The Middle Ages saw the rise of a powerful German trade network—the Hanseatic League, also known as Hansa.
This confederation of about 90 market towns in 1400 had considerable power, with each one adhering to independent but united laws and enforcing its own army.
Unsurprisingly, Hansa flourished in no time since it had plenty of resources and could guarantee safe passage for merchants across Europe.
Remnants of this vast medieval trade network can still be found abroad today.
In London, for instance, near the Cannon Street Station there’s a dark passageway named Steelyard Station.
This was once an important trading post and the English headquarters of Hansa, where merchant ships would offload German wine and beer before being loaded with English wool.
Additionally, Germany maintained its strong economic presence in England until the 19th century thanks to affluent traders such as Hans Holbein the Younger who shaped English society at that time.
How Iron Came To Represent Prussia’S National Spirit In The 19Th Century
Prussian royalty had a unique way of showing that they preferred utility over luxury: they wore jewelry made of iron.
In contrast to most other European courts, where jewelry was ornate and gemstones were treasured, Prussian royalty had a fondness for more utilitarian pieces.
Their jewelry often consisted of nothing more than a black iron cross for a pendant, which signified their willingness to give up luxury for something more practical.
The trend for this somber and unassuming metal was particularly popular in the Prussian capital of Berlin.
As an example of its importance, King Frederick William I celebrated his victory over invading Swedes in 1670 by commissioning a statuette of himself on horseback – and it was crafted entirely from iron!
During the 1806 Napoleonic Wars, the Prussian predilection for iron experienced a resurgence when Prussian nobles donated valuable pieces to be melted down and sold as scrap to aid their war efforts.
It wasn’t long before the Iron Cross military medal was introduced in 1813 to recognize those who’d served in battle against Napoleon’s forces – marking a new era of appreciation for the resourceful metal.
Käthe Kollwitz’s Tragic Art Depicting Death, Grief, And War In Germany
Käthe Kollwitz was a German artist who lived in Berlin’s Prenzlauer Berg during the late 19th and early 20th centuries.
During this time, she witnessed first-hand many of the darker sides of Germany’s recent history – poverty, famine, war, grief, and death.
In response to this suffering she was surrounded by, Kollwitz created art as a form of protest and memorialization of these events.
Through her paintings and sculptures, Kollwitz conveyed the wretchedness and despair that affected so many in her homeland during those turbulent years.
From Woman and Dead Child honoring impoverished mothers unable to save their children from malnutrition and illness to The Grieving Parents; a moving sculpture weaves depicting two stooped figures mourning the loss of their son in World War I – both serve as potent reminders of what Germany experienced during those troubled times.
Kollwitz’s works on display an unflinching gaze into a side of German history that is often overlooked – demonstrating that while there had been successes before WWI, it was ultimately overshadowed by tragedy when it erupted just four years later.
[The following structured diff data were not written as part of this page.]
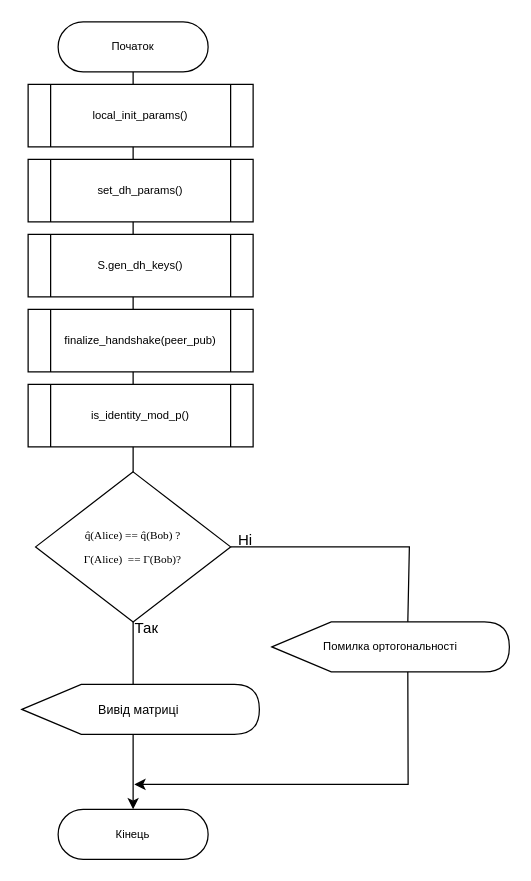
Earlier version of the draw.io diagram docs/dump/key_compress.drawio (hellraiser125/master_work). Source tidied: cells renumbered, new cells numbered last; positions are measured from the earlier drawing's top-left corner, leaving out a move shared by most shapes. Both pictures are drawn from the tidied source at 125%, with x=0, y=0 at pixel (21, 21).
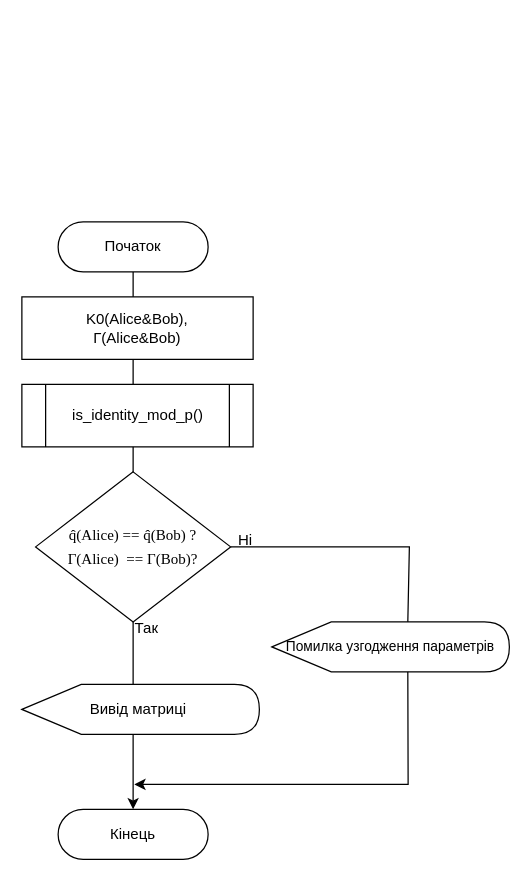
After the change.

Change to the diagram source:
```diff
@@
-    <mxCell id="4" value="&lt;font&gt;Початок&lt;/font&gt;" style="html=1;dashed=0;whiteSpace=wrap;shape=mxgraph.dfd.start;fontFamily=Helvetica;fontSize=9;" parent="1" vertex="1">
-      <mxGeometry x="29" width="120" height="40" as="geometry" />
+    <mxCell id="4" value="&lt;font&gt;Початок&lt;/font&gt;" style="html=1;dashed=0;whiteSpace=wrap;shape=mxgraph.dfd.start;fontFamily=Helvetica;fontSize=12;" parent="1" vertex="1">
+      <mxGeometry x="29" y="160" width="120" height="40" as="geometry" />
     </mxCell>
-    <mxCell id="5" value="&lt;font&gt;local_init_params()&lt;/font&gt;" style="shape=process;whiteSpace=wrap;html=1;backgroundOutline=1;fontFamily=Helvetica;fontSize=9;" parent="1" vertex="1">
-      <mxGeometry x="5" y="50" width="180" height="50" as="geometry" />
-    </mxCell>
-    <mxCell id="6" value="&lt;font&gt;set_dh_params()&lt;/font&gt;" style="shape=process;whiteSpace=wrap;html=1;backgroundOutline=1;fontFamily=Helvetica;fontSize=9;" parent="1" vertex="1">
-      <mxGeometry x="5" y="110" width="180" height="50" as="geometry" />
-    </mxCell>
-    <mxCell id="7" value="&lt;font&gt;S.gen_dh_keys()&lt;/font&gt;" style="shape=process;whiteSpace=wrap;html=1;backgroundOutline=1;fontFamily=Helvetica;fontSize=9;" parent="1" vertex="1">
-      <mxGeometry x="5" y="170" width="180" height="50" as="geometry" />
-    </mxCell>
-    <mxCell id="8" value="&lt;div style=&quot;line-height: 19px; white-space: pre;&quot;&gt;&lt;span style=&quot;background-color: light-dark(#ffffff, var(--ge-dark-color, #121212));&quot;&gt;&lt;font style=&quot;color: rgb(0, 0, 0);&quot; face=&quot;Times New Roman&quot;&gt;q̂(Alice) == q̂(Bob) ?&lt;/font&gt;&lt;/span&gt;&lt;/div&gt;&lt;div style=&quot;line-height: 19px; white-space: pre;&quot;&gt;&lt;span style=&quot;background-color: light-dark(#ffffff, var(--ge-dark-color, #121212));&quot;&gt;&lt;font style=&quot;color: rgb(0, 0, 0);&quot; face=&quot;Times New Roman&quot;&gt;&lt;div style=&quot;line-height: 19px;&quot;&gt;Γ(Alice) &amp;nbsp;== Γ(Bob)?&lt;/div&gt;&lt;/font&gt;&lt;/span&gt;&lt;/div&gt;" style="rhombus;whiteSpace=wrap;html=1;fontSize=9;" parent="1" vertex="1">
+    <mxCell id="8" value="&lt;div style=&quot;line-height: 19px; white-space: pre;&quot;&gt;&lt;span style=&quot;background-color: light-dark(#ffffff, var(--ge-dark-color, #121212));&quot;&gt;&lt;font style=&quot;color: rgb(0, 0, 0);&quot; face=&quot;Times New Roman&quot;&gt;q̂(Alice) == q̂(Bob) ?&lt;/font&gt;&lt;/span&gt;&lt;/div&gt;&lt;div style=&quot;line-height: 19px; white-space: pre;&quot;&gt;&lt;span style=&quot;background-color: light-dark(#ffffff, var(--ge-dark-color, #121212));&quot;&gt;&lt;font style=&quot;color: rgb(0, 0, 0);&quot; face=&quot;Times New Roman&quot;&gt;&lt;div style=&quot;line-height: 19px;&quot;&gt;Γ(Alice) &amp;nbsp;== Γ(Bob)?&lt;/div&gt;&lt;/font&gt;&lt;/span&gt;&lt;/div&gt;" style="rhombus;whiteSpace=wrap;html=1;fontSize=12;" parent="1" vertex="1">
       <mxGeometry x="11" y="360" width="156" height="120" as="geometry" />
     </mxCell>
-    <mxCell id="9" value="finalize_handshake(peer_pub)" style="shape=process;whiteSpace=wrap;html=1;backgroundOutline=1;fontSize=9;fontFamily=Helvetica;" parent="1" vertex="1">
-      <mxGeometry x="5" y="230" width="180" height="50" as="geometry" />
-    </mxCell>
-    <mxCell id="10" value="is_identity_mod_p()" style="shape=process;whiteSpace=wrap;html=1;backgroundOutline=1;fontSize=9;fontFamily=Helvetica;" parent="1" vertex="1">
-      <mxGeometry x="5" y="290" width="180" height="50" as="geometry" />
+    <mxCell id="10" value="is_identity_mod_p()" style="shape=process;whiteSpace=wrap;html=1;backgroundOutline=1;fontSize=12;fontFamily=Helvetica;" parent="1" vertex="1">
+      <mxGeometry y="290" width="185" height="50" as="geometry" />
     </mxCell>
-    <mxCell id="11" value="Вивід матриці&amp;nbsp;" style="shape=display;whiteSpace=wrap;html=1;fontSize=10;" parent="1" vertex="1">
+    <mxCell id="11" value="Вивід матриці&amp;nbsp;" style="shape=display;whiteSpace=wrap;html=1;fontSize=12;" parent="1" vertex="1">
       <mxGeometry y="530" width="190" height="40" as="geometry" />
     </mxCell>
-    <mxCell id="12" value="Помилка ортогональності" style="shape=display;whiteSpace=wrap;html=1;fontSize=9;" parent="1" vertex="1">
+    <mxCell id="12" value="Помилка узгодження параметрів" style="shape=display;whiteSpace=wrap;html=1;fontSize=11;" parent="1" vertex="1">
       <mxGeometry x="200" y="480" width="190" height="40" as="geometry" />
     </mxCell>
-    <mxCell id="13" value="&lt;font&gt;Кінець&lt;/font&gt;" style="html=1;dashed=0;whiteSpace=wrap;shape=mxgraph.dfd.start;fontFamily=Helvetica;fontSize=9;" parent="1" vertex="1">
+    <mxCell id="13" value="&lt;font&gt;Кінець&lt;/font&gt;" style="html=1;dashed=0;whiteSpace=wrap;shape=mxgraph.dfd.start;fontFamily=Helvetica;fontSize=12;" parent="1" vertex="1">
       <mxGeometry x="29" y="630" width="120" height="40" as="geometry" />
     </mxCell>
@@
+    <mxCell id="18" value="K0(Alice&amp;amp;Bob),&lt;div&gt;Г(Alice&amp;amp;Bob)&lt;/div&gt;" style="rounded=0;whiteSpace=wrap;html=1;" parent="1" vertex="1">
+      <mxGeometry y="220" width="185" height="50" as="geometry" />
+    </mxCell>
```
Even with more than half a century having since passed since then, Kollwitz reminds us not just to learn from our past but ensure it never happens again.
In conclusion, Germany’s history is intricate and full of pivotal moments in world culture, politics, and countless other fields.
Before World War I, Germany was a federation of countries united by their shared language standardized by Lutheranism.
Beer became an integral part of the German national identity, and their impressive international trading network provided opportunities for many.
The homeland of the Germans gifted us with Gothic architecture as well as mechanical clocks which remain relevant to this day.
Therefore, it can be safely argued that Germany has been a major influence on the globe throughout time.